Internet challenges have been going viral for a few years now. Some of them are entertaining, some of them are funny, and some for a good cause. However, there is a dark side to it because some of the challenges can be dangerous and even lethal.
In 2014 the Ice Bucket Challenge raised millions of dollars for ALS research. The chubby Bunny Challenge was very funny and gave us a good laugh, while the InMyFeelings dance challenge kept us entertained. On the other hand, the Benadryl challenge was about people taking a big dosage of meds in order to hallucinate, and the Coronavirus challenge encouraged people to lick surfaces in public. And then we have the Blackout challenge which leads to even death.
As a matter of fact, a 12-year-old boy in Colorado died this month after taking part in a challenge in TikTok, in which people choke themselves until they become unconscious. The name of the boy is Joshua Haileyesus and he was described as “intelligent, funny, caring and gifted” on the GoFundMe page that was set up for his family. The same challenge killed a 10-year-old girl in Italy this year.
As it has been reported, social media challenges are especially attractive to younger audiences, since they are the ones looking for peers to mimic in order to feel cooler, funnier, and even accepted by their cycles. Also, they haven’t developed their risk sensors just yet, compared to adults, therefore they do not realize the dangers hidden behind a challenge that is portrayed to be for fun.
As Mitchell Prinstein, chief science officer at the American Psychological Association and author of “Popular: Finding Happiness and Success in a World That Cares Too Much About the Wrong Kinds of Relationships” says “Kids are biologically built to become much more susceptible to peers in adolescence, and social media has magnified those peer influence processes to be much, much more dangerous than they were before.”
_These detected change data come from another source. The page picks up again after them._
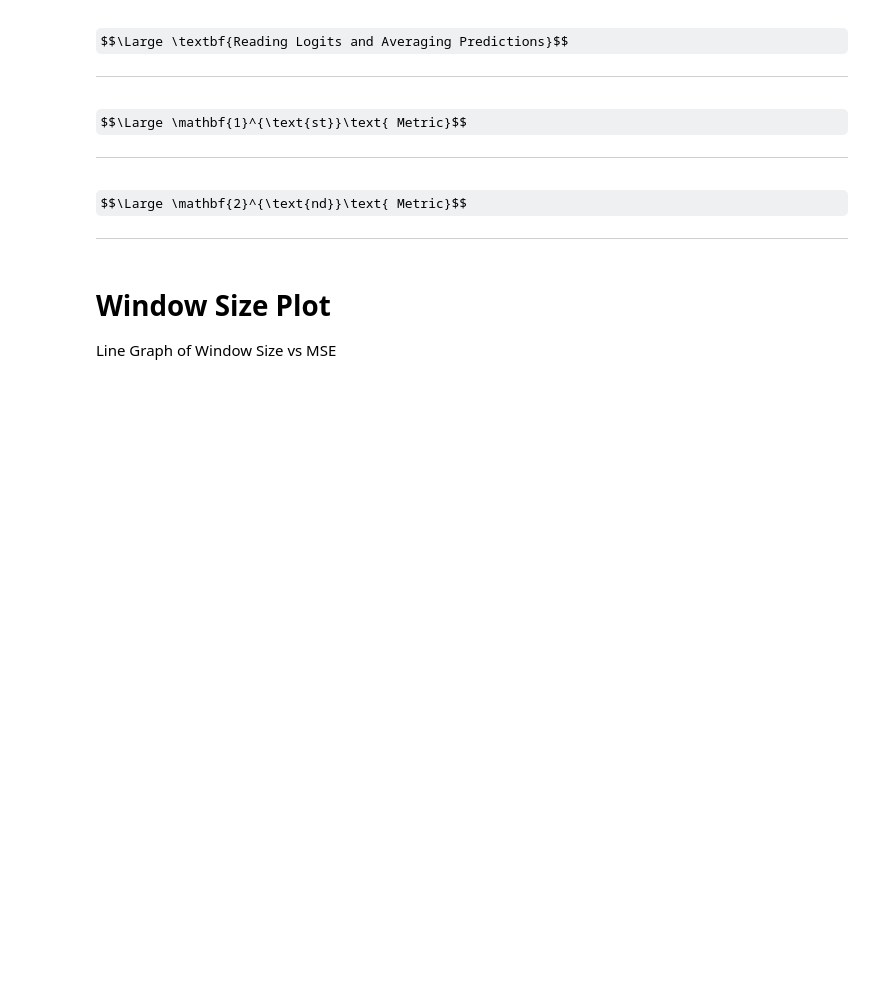
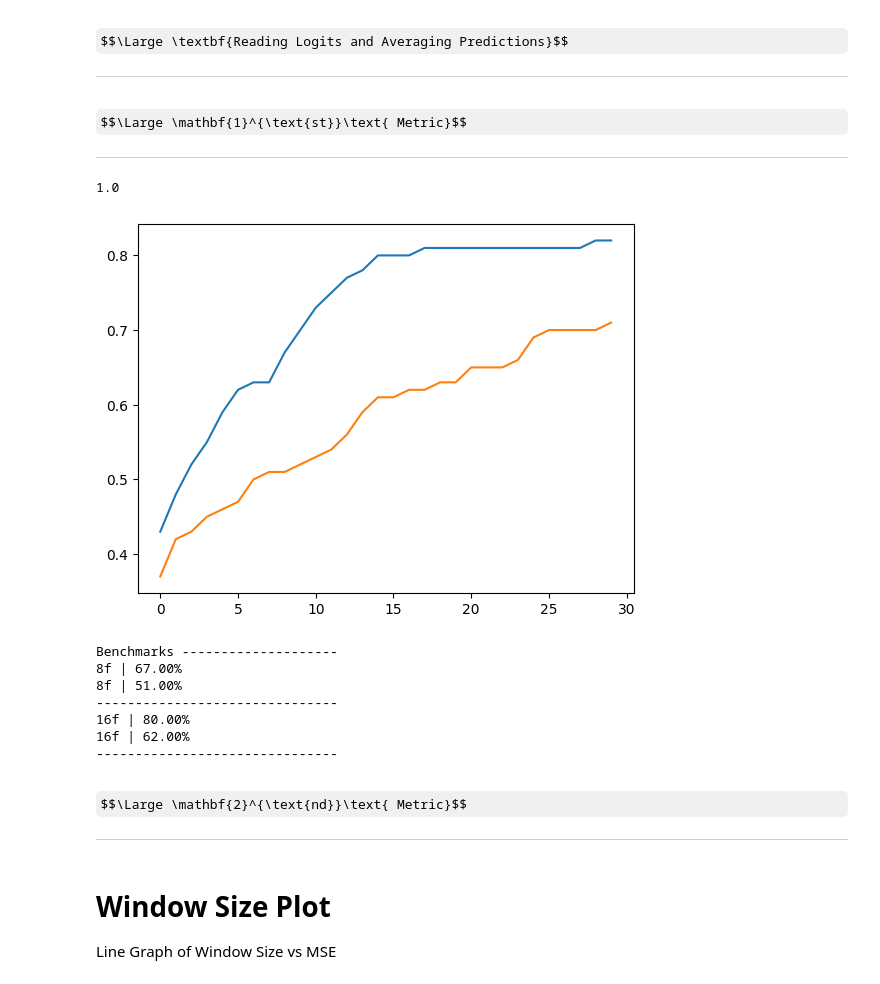
Before and after one commit to ruo2019/photography-model, a Jupyter notebook: visualizing_results.ipynb, the cells around one changed output. Saved outputs shown, nothing was run; the diff lists cells and outputs as text; code cells hidden in the pictures; some formulas as TeX source; blank space fills up the shorter version.

```diff
--- a/visualizing_results.ipynb
+++ b/visualizing_results.ipynb
@@ -178,2 +157,4 @@ data_k600
 # %%
-showMetric(eval('IVS_r13'), data_k600, threshold=2)
+showMetric(data.ViCLIP('stock100', 8), data.stock100, threshold=100)
+# %% [output]
+1.0
@@ -182,28 +161,37 @@ IV2_r8
 # %%
-compare = "IVB_r11,IV_r100,CLIP_r,XCLIP_r8".split(',')
-data = data_k600
+compare = [data.ViCLIP('stock100', 8), data.CLIP('stock100', 1)]
+comp_data = data.stock100
 
 plot_data = eval(str([[]] * len(compare)))
 for test_threshold in range(30):
     for idx, preds in enumerate(compare):
-        plot_data[idx].append(showMetric(eval(preds), data, threshold=test_threshold))
+        plot_data[idx].append(showMetric(preds, comp_data, threshold=test_threshold))
 
 for i, j in enumerate(plot_data):
     plt.plot(j, label = compare[i])
-plt.legend()
+# plt.legend()
 plt.show()
 
 print("\nBenchmarks " + "-"*20)
 
 maxLen = max([len(x) for x in compare])
 for preds in compare:
-    count = showMetric(eval(preds), data, threshold=8)
-    print("8f  |",preds, " " * (maxLen - len(preds)), "|", f"{count*100:.2f}%")
+    count = showMetric(preds, comp_data, threshold=8)
+    print("8f","|", f"{count*100:.2f}%")
 print("-" * 31)
 for preds in compare:
-    count = showMetric(eval(preds), data, threshold=16)
-    print("16f |",preds, " " * (maxLen - len(preds)), "|", f"{count*100:.2f}%")
+    count = showMetric(preds, comp_data, threshold=16)
+    print("16f","|", f"{count*100:.2f}%")
 print("-" * 31)
+# %% [output]
+[figure, added]
+Benchmarks --------------------
+8f | 67.00%
+8f | 51.00%
+-------------------------------
+16f | 80.00%
+16f | 62.00%
+-------------------------------
 # %%
 norm_scale = []
 for video_path in tqdm([os.path.join('backflip', x) for x in os.listdir('backflip')]):
```
Also changed, not shown: parts of 7 cells of this notebook, 8 other files.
A study has shown that it is more likely for kids to want to mimic peers in accounts that gather the most likes, instead of the ones with few likes, even though the latter might be better for them. They might even engage in smoking and drinking just because people that they admire do so.
So, the conversation shifts to parents. Being open to constant conversation with their children can be used to avoid dangerous and harmful situations. Also, we should always bear in mind that children, having grown up surrounded by technology and social media, might appear to have more knowledge than adults in such matters. So all we need to do is to create a safe environment of trust, in which children can confide what they find online; troubling or not.
Words by Vasiliki Roussou